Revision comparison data
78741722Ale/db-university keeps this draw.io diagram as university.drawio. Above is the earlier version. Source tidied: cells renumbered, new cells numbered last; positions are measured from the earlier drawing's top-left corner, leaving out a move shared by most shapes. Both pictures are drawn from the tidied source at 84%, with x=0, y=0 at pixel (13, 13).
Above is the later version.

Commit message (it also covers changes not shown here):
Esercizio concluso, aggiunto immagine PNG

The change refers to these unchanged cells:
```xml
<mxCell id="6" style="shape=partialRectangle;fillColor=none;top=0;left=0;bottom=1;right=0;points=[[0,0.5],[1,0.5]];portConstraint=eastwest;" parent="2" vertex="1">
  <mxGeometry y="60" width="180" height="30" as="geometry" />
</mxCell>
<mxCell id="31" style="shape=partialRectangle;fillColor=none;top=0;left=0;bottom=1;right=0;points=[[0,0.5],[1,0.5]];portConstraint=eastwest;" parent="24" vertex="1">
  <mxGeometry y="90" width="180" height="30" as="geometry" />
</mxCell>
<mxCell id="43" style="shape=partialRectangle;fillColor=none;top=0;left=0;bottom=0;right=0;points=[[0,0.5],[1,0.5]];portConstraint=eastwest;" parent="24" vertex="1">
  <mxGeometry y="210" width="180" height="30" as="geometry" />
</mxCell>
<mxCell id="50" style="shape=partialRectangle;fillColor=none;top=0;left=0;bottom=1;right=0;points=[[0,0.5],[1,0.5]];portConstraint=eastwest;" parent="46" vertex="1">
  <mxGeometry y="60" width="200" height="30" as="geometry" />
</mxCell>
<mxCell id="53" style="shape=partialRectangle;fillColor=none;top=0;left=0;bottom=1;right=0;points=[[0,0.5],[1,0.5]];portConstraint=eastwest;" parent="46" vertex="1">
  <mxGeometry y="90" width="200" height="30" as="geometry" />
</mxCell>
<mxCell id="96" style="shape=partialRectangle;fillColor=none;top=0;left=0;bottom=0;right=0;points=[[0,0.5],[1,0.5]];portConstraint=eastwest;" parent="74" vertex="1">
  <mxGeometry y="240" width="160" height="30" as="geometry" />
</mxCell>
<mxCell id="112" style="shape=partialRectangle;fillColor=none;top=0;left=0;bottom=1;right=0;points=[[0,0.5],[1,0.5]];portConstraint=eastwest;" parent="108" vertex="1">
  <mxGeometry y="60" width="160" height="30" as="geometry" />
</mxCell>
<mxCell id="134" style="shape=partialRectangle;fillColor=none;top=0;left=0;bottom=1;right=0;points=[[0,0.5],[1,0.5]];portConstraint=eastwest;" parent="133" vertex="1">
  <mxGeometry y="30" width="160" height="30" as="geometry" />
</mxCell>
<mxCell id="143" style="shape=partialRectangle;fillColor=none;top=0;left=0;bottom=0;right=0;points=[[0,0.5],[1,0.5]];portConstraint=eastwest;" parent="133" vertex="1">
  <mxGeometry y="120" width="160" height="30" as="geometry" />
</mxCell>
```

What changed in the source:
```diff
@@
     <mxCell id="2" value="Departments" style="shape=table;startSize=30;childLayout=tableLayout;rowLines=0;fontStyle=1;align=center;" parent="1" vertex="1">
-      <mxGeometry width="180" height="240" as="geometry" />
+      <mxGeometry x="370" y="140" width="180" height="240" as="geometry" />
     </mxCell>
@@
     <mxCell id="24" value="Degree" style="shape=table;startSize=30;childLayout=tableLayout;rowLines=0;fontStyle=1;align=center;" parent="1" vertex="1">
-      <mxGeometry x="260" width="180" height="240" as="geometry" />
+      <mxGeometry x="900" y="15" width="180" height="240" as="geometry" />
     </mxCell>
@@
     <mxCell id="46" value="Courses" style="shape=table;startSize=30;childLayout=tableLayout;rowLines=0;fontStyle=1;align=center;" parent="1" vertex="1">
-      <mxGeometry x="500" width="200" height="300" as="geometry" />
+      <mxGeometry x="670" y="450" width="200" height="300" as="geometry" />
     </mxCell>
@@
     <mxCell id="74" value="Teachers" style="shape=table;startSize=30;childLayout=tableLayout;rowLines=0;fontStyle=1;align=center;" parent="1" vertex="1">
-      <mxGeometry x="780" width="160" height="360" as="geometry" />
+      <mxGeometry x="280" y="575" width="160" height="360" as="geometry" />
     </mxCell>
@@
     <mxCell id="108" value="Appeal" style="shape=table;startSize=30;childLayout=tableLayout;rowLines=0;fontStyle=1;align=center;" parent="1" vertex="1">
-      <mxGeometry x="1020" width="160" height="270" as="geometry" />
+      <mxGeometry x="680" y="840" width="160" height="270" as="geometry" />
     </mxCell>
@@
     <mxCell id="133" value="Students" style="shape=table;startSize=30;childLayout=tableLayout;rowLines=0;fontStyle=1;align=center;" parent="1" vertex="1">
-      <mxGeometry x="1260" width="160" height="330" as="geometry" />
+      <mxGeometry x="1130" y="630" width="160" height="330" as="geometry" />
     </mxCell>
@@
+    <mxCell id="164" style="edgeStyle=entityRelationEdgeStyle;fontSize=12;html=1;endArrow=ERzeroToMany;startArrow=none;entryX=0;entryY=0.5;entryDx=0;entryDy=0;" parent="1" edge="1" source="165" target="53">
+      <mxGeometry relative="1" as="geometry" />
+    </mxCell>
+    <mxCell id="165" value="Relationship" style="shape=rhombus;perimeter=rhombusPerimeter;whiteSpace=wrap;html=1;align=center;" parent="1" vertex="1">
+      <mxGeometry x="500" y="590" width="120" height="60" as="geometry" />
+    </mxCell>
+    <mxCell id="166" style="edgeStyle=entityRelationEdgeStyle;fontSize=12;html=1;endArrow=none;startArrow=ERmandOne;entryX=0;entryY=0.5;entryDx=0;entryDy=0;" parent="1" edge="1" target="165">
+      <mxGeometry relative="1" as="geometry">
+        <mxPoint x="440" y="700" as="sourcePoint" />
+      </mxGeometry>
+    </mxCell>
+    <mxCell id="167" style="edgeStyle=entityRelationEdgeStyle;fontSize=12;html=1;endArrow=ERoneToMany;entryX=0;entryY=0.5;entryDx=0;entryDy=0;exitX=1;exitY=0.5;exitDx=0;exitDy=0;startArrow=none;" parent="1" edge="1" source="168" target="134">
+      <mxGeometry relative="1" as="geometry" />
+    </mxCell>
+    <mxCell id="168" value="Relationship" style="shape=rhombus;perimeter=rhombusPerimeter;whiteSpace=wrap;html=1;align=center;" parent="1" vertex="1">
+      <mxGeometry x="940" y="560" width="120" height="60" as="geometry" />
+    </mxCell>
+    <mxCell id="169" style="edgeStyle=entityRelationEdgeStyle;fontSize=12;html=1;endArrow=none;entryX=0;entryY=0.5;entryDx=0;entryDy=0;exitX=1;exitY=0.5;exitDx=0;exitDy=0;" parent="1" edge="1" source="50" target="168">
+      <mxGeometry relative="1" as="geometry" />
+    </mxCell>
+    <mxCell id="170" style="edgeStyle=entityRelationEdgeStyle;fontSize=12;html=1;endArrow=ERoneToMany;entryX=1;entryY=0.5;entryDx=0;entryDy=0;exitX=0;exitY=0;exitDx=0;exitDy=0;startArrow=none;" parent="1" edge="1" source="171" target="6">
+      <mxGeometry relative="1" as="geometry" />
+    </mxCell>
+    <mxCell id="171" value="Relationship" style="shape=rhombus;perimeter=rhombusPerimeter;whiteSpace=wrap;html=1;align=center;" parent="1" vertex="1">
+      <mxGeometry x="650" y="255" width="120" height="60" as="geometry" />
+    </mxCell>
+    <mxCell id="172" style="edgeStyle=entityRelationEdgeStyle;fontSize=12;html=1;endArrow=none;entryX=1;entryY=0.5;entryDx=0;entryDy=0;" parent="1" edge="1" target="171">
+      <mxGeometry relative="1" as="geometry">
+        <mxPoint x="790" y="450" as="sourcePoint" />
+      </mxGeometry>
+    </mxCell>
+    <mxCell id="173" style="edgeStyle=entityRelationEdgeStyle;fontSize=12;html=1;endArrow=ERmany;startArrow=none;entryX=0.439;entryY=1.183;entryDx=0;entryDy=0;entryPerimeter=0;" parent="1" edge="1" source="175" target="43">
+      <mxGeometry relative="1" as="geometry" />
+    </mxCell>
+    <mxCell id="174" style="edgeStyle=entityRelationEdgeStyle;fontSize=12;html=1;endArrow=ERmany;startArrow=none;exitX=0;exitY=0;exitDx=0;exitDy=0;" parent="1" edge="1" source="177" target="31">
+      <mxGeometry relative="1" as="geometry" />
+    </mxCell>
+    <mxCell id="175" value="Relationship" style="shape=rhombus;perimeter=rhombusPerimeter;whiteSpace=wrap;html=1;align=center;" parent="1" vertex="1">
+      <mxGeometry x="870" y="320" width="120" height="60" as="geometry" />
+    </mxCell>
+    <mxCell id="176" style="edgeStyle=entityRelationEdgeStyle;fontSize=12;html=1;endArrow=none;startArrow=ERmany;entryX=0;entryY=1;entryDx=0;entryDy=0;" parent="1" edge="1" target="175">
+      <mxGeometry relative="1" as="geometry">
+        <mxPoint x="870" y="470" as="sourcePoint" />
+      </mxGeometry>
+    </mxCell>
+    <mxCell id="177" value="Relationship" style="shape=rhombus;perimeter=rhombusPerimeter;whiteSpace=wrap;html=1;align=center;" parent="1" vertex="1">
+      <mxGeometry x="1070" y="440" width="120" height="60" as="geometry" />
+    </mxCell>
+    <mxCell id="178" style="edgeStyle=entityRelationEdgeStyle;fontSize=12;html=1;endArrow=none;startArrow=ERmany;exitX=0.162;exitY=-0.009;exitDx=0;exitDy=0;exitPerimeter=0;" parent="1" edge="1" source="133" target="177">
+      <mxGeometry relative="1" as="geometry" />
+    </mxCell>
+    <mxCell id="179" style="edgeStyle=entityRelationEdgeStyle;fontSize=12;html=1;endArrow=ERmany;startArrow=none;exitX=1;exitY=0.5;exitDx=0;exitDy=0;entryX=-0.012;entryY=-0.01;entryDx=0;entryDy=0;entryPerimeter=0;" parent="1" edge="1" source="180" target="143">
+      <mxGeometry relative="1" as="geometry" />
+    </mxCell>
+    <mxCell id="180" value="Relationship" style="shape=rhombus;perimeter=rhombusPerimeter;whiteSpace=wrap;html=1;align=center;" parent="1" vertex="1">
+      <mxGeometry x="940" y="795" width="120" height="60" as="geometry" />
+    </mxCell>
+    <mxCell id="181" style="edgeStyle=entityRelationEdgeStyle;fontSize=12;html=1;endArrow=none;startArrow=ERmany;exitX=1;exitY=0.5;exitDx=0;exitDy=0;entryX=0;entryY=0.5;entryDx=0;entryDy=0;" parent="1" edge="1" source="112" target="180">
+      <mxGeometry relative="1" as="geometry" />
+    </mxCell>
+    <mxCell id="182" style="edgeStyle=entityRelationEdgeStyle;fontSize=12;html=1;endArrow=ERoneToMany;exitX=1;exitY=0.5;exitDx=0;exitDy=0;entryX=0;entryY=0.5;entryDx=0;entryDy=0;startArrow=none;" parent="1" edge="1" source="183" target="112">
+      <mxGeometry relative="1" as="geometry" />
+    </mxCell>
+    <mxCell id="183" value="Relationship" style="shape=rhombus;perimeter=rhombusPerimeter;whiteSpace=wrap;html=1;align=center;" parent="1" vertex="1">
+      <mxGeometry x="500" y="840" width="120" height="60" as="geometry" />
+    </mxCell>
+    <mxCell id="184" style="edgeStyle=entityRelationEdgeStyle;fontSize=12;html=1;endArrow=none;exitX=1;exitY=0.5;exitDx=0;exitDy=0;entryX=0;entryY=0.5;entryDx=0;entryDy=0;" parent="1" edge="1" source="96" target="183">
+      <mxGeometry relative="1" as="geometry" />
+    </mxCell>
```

**Problem description**: Using the records above, select and copy every line that has the word "whiteSpace".

**Result for this task**:
+    <mxCell id="165" value="Relationship" style="shape=rhombus;perimeter=rhombusPerimeter;whiteSpace=wrap;html=1;align=center;" parent="1" vertex="1">
+    <mxCell id="168" value="Relationship" style="shape=rhombus;perimeter=rhombusPerimeter;whiteSpace=wrap;html=1;align=center;" parent="1" vertex="1">
+    <mxCell id="171" value="Relationship" style="shape=rhombus;perimeter=rhombusPerimeter;whiteSpace=wrap;html=1;align=center;" parent="1" vertex="1">
+    <mxCell id="175" value="Relationship" style="shape=rhombus;perimeter=rhombusPerimeter;whiteSpace=wrap;html=1;align=center;" parent="1" vertex="1">
+    <mxCell id="177" value="Relationship" style="shape=rhombus;perimeter=rhombusPerimeter;whiteSpace=wrap;html=1;align=center;" parent="1" vertex="1">
+    <mxCell id="180" value="Relationship" style="shape=rhombus;perimeter=rhombusPerimeter;whiteSpace=wrap;html=1;align=center;" parent="1" vertex="1">
+    <mxCell id="183" value="Relationship" style="shape=rhombus;perimeter=rhombusPerimeter;whiteSpace=wrap;html=1;align=center;" parent="1" vertex="1">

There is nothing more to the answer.